David Michaelis’ recent biography of Charles Schulz, Shulz and Peanuts brings up an interesting concept. Is a biography about the subject or the biographer?
Michaelis contacted the Schulz family in 2000 to see if they would be open to Michaelis writing a biography of Charles Schulz. The family opened up their hearts and records to him and in return, according to the family Michaelis wrongly portrayed Schulz as a depressed and bitter womanizer.
Some of the family who commented felt deceived and disappointed. Jean Schulz, Shulz's second wife, was a temperate in her comments. She found the book was not a “full portrait” because “Sparky” was full of laughter but she recognized that "Happiness is not funny.” Interestingly, Schulz said that the biographer was “writing this for himself” and that "[h]e's got to be satisfied.–Ã‚

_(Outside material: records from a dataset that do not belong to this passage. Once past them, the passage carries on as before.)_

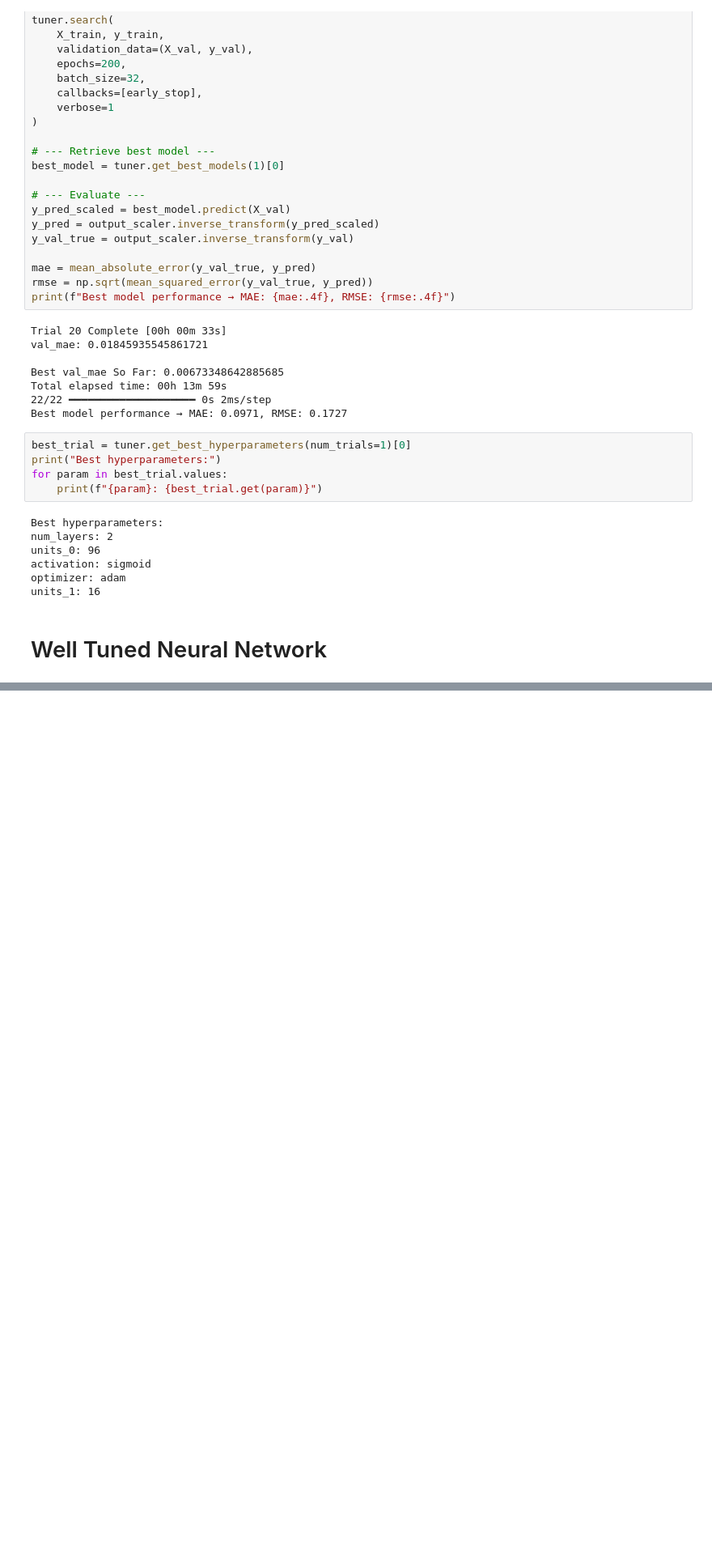
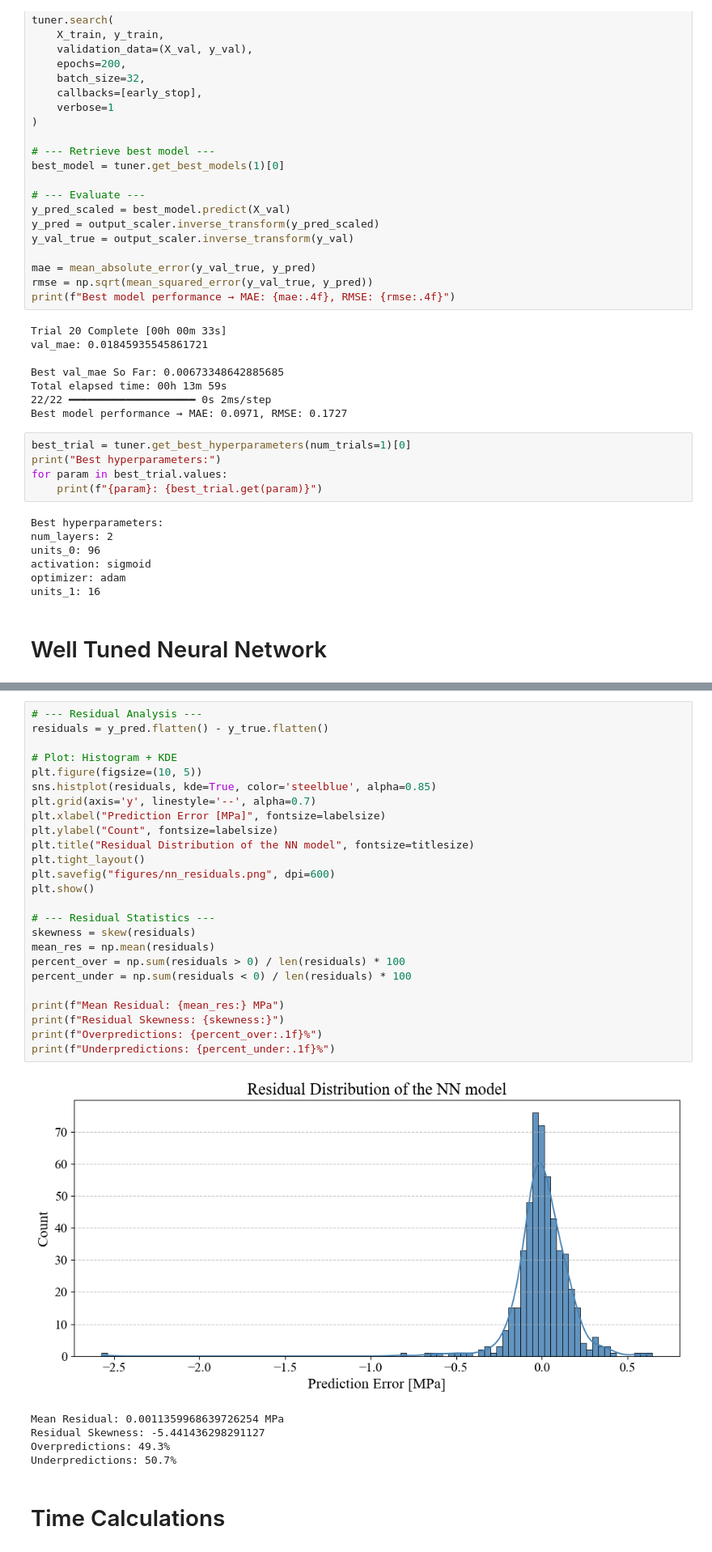
Before and after one commit to hug0kopter/MECH0107, a Jupyter notebook: CW2/Post Processing/CW_2.ipynb, the cells around one changed output, grey strips where cells are left out. Shown at 81% size. Cells and saved outputs as stored; diff of their text form; blank space fills up the shorter version.

```diff
--- a/CW2/Post Processing/CW_2.ipynb
+++ b/CW2/Post Processing/CW_2.ipynb
@@ -919,0 +868,33 @@ Model and scalers saved to 'models/' folder.
+# %%
+# --- Residual Analysis ---
+residuals = y_pred.flatten() - y_true.flatten()
+
+# Plot: Histogram + KDE
+plt.figure(figsize=(10, 5))
+sns.histplot(residuals, kde=True, color='steelblue', alpha=0.85)
+plt.grid(axis='y', linestyle='--', alpha=0.7)
+plt.xlabel("Prediction Error [MPa]", fontsize=labelsize)
+plt.ylabel("Count", fontsize=labelsize)
+plt.title("Residual Distribution of the NN model", fontsize=titlesize)
+plt.tight_layout()
+plt.savefig("figures/nn_residuals.png", dpi=600)
+plt.show()
+
+# --- Residual Statistics ---
+skewness = skew(residuals)
+mean_res = np.mean(residuals)
+percent_over = np.sum(residuals > 0) / len(residuals) * 100
+percent_under = np.sum(residuals < 0) / len(residuals) * 100
+
+print(f"Mean Residual: {mean_res:} MPa")
+print(f"Residual Skewness: {skewness:}")
+print(f"Overpredictions: {percent_over:.1f}%")
+print(f"Underpredictions: {percent_under:.1f}%")
+# %% [output]
+[figure, added]
+Mean Residual: 0.0011359968639726254 MPa
+Residual Skewness: -5.441436298291127
+Overpredictions: 49.3%
+Underpredictions: 50.7%
+# %% [markdown]
+# Time Calculations
```
Also changed, not shown: parts of 17 cells of this notebook, 11 other files.
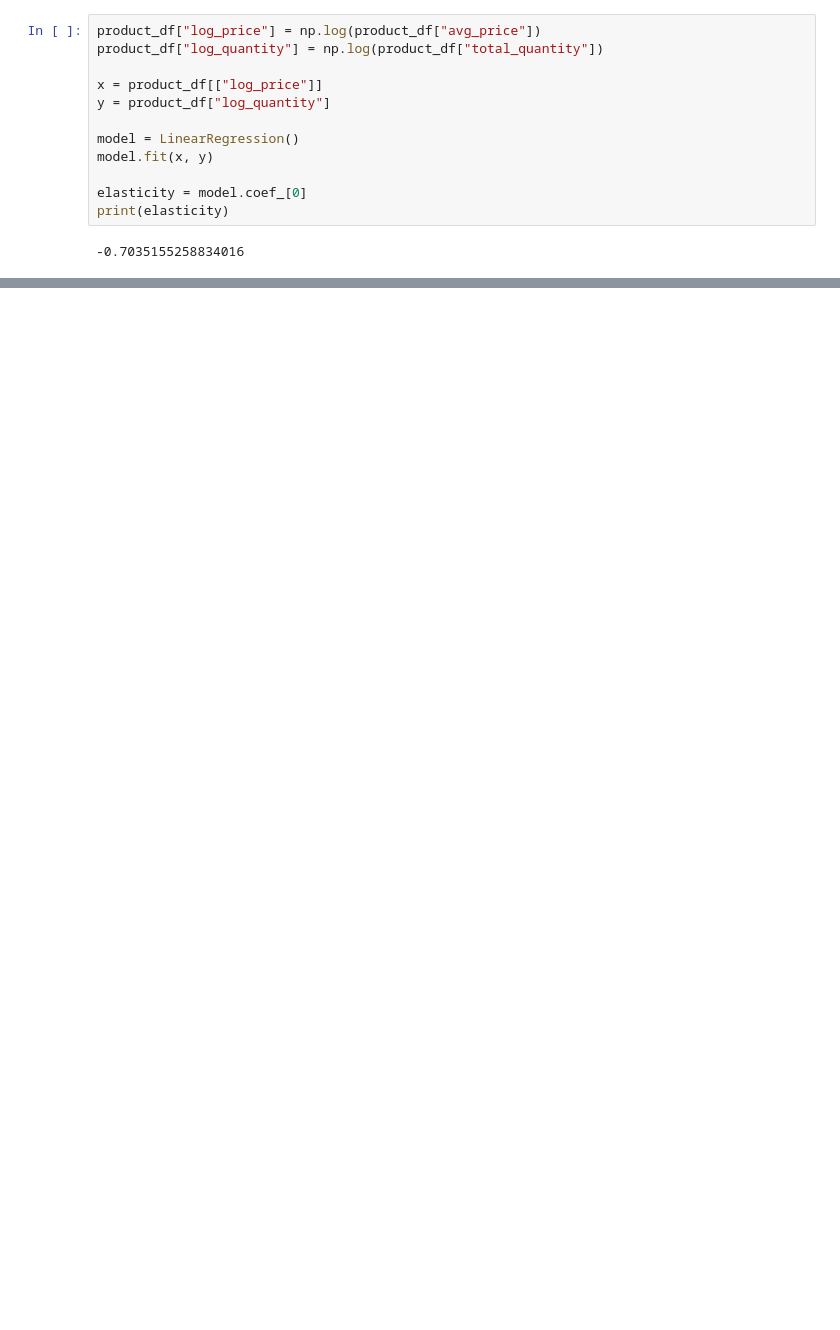
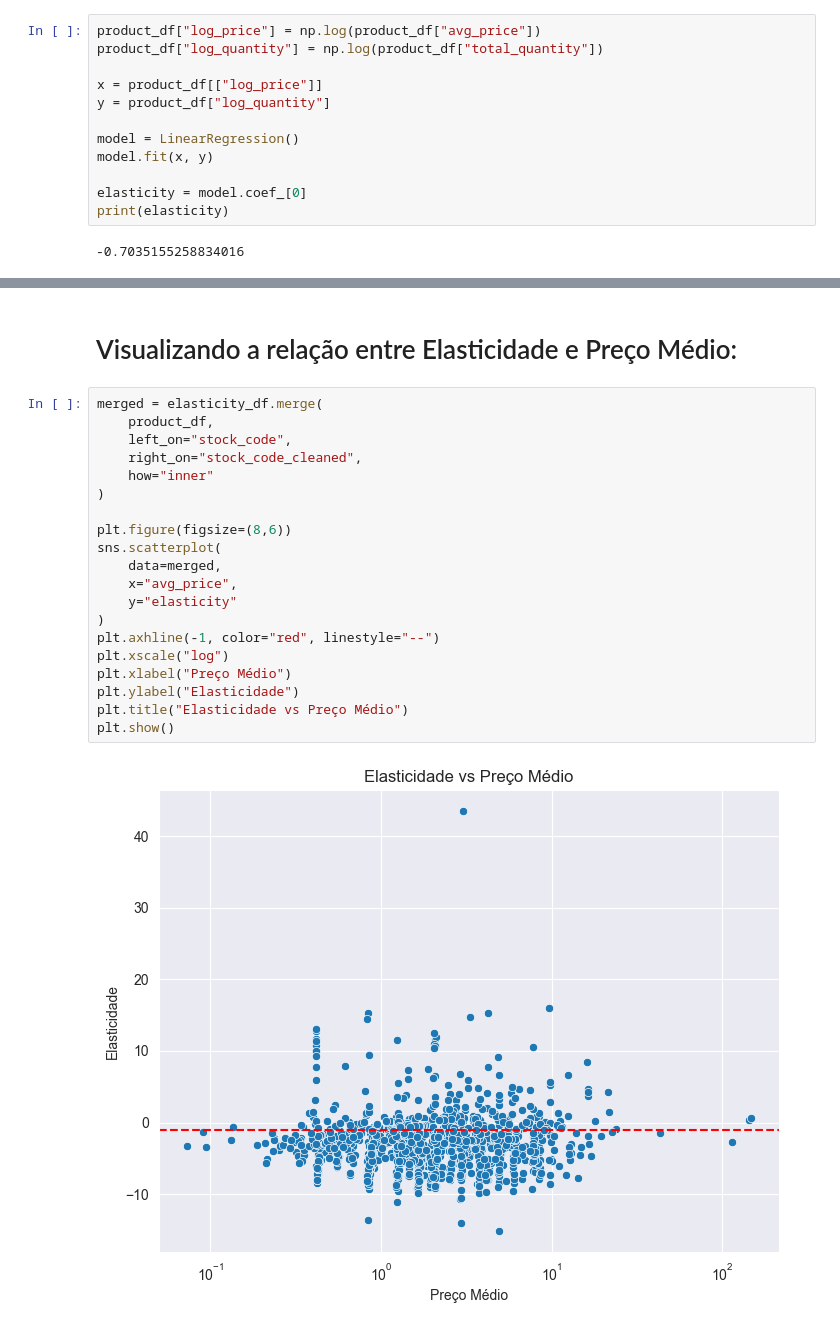
Before and after one commit to PhysicTeacherCode/Pricing-Customer-and-Recommendation, a Jupyter notebook: notebooks/2_pricing_sensitivity.ipynb, the cells around one changed output, grey strips where cells are left out. Cells and saved outputs as stored; diff of their text form; blank space fills up the shorter version.

```diff
--- a/notebooks/2_pricing_sensitivity.ipynb
+++ b/notebooks/2_pricing_sensitivity.ipynb
@@ -123,0 +207,24 @@ print(elasticity)
+# %% [markdown]
+# Visualizando a relação entre Elasticidade e Preço Médio:
+# %%
+merged = elasticity_df.merge(
+    product_df,
+    left_on="stock_code",
+    right_on="stock_code_cleaned",
+    how="inner"
+)
+
+plt.figure(figsize=(8,6))
+sns.scatterplot(
+    data=merged,
+    x="avg_price",
+    y="elasticity"
+)
+plt.axhline(-1, color="red", linestyle="--")
+plt.xscale("log")
+plt.xlabel("Preço Médio")
+plt.ylabel("Elasticidade")
+plt.title("Elasticidade vs Preço Médio")
+plt.show()
+# %% [output]
+[figure, added]
```
Also changed, not shown: parts of 17 cells of this notebook.
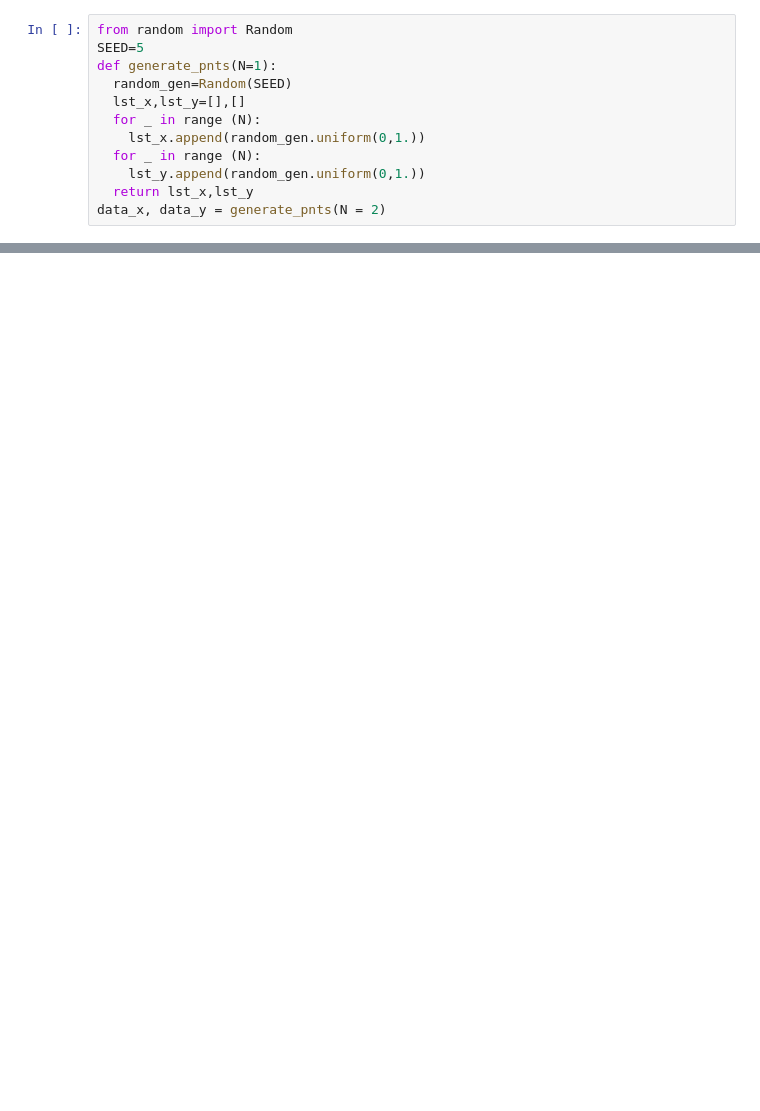
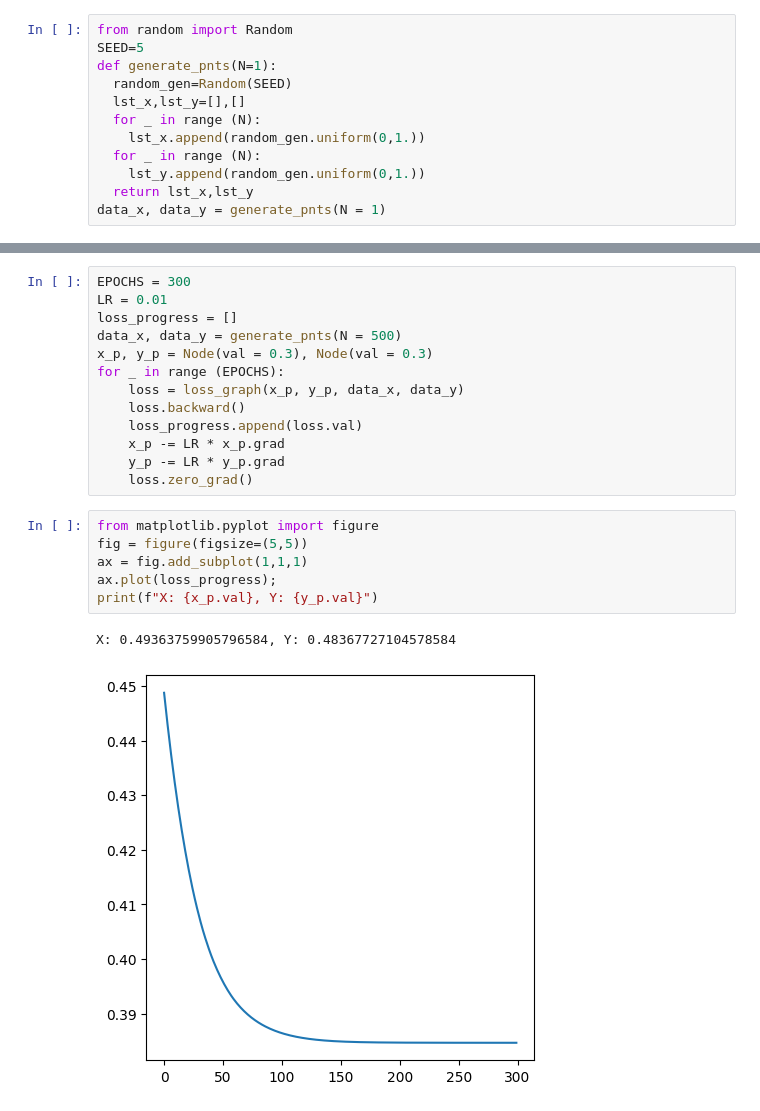
Before and after one commit to Muhammad-Al-Barbary/AutoGrad, a Jupyter notebook: Autograd.ipynb, the cells around one changed output, grey strips where cells are left out. Drawn from its saved outputs; the diff is of its cells as text; blank space fills up the shorter version.

```diff
--- a/Autograd.ipynb
+++ b/Autograd.ipynb
@@ -9,7 +9,7 @@ def generate_pnts(N=1):
   for _ in range (N):
     lst_y.append(random_gen.uniform(0,1.))
   return lst_x,lst_y
-data_x, data_y = generate_pnts(N = 2)
+data_x, data_y = generate_pnts(N = 1)
 # %%
 from node import Node
 x_p, y_p = Node(val = 0.3), Node(val = 0.3)
@@ -39,3 +44,25 @@ loss: 0.6854305863380432, torch_grad: [-0.5564128160476685, -0.8308151960372925]
 loss.draw_graph()
 # %% [output]
 [drawing not drawn]
+# %%
+EPOCHS = 300
+LR = 0.01
+loss_progress = []
+data_x, data_y = generate_pnts(N = 500)
+x_p, y_p = Node(val = 0.3), Node(val = 0.3)
+for _ in range (EPOCHS):
+    loss = loss_graph(x_p, y_p, data_x, data_y)
+    loss.backward()
+    loss_progress.append(loss.val)
+    x_p -= LR * x_p.grad
+    y_p -= LR * y_p.grad
+    loss.zero_grad()
+# %%
+from matplotlib.pyplot import figure
+fig = figure(figsize=(5,5))
+ax = fig.add_subplot(1,1,1)
+ax.plot(loss_progress);
+print(f"X: {x_p.val}, Y: {y_p.val}")
+# %% [output]
+X: 0.49363759905796584, Y: 0.48367727104578584
+[figure, added]
```
Also changed, not shown: parts of 3 cells of this notebook, 1 other file.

Which begs the question: What is the purpose of the biography?